Front-end code change data:

━━━━━━━━━━

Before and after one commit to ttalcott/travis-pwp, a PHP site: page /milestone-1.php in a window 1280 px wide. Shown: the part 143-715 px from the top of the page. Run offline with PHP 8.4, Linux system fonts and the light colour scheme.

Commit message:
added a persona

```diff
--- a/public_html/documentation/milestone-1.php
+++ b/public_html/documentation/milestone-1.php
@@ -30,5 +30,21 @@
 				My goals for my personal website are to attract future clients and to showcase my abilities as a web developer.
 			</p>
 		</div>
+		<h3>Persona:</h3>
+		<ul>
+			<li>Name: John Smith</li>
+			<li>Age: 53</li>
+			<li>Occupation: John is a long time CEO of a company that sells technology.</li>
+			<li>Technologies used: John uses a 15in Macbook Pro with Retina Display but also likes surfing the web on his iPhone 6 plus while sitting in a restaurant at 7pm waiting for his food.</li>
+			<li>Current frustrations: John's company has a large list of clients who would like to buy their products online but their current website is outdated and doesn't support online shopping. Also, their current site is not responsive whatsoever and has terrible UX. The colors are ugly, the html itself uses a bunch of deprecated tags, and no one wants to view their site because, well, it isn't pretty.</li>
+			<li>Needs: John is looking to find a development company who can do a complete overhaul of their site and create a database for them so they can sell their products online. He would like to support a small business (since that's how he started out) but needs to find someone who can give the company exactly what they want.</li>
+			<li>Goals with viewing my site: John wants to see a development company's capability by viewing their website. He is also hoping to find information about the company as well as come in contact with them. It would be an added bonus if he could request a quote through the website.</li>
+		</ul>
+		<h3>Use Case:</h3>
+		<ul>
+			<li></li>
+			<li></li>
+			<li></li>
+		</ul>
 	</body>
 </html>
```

━━━━━━━━━━

Which lines of the data above contain the string "company"? Copy each of them.

> Solution for this task:
+			<li>Occupation: John is a long time CEO of a company that sells technology.</li>
+			<li>Current frustrations: John's company has a large list of clients who would like to buy their products online but their current website is outdated and doesn't support online shopping. Also, their current site is not responsive whatsoever and has terrible UX. The colors are ugly, the html itself uses a bunch of deprecated tags, and no one wants to view their site because, well, it isn't pretty.</li>
+			<li>Needs: John is looking to find a development company who can do a complete overhaul of their site and create a database for them so they can sell their products online. He would like to support a small business (since that's how he started out) but needs to find someone who can give the company exactly what they want.</li>
+			<li>Goals with viewing my site: John wants to see a development company's capability by viewing their website. He is also hoping to find information about the company as well as come in contact with them. It would be an added bonus if he could request a quote through the website.</li>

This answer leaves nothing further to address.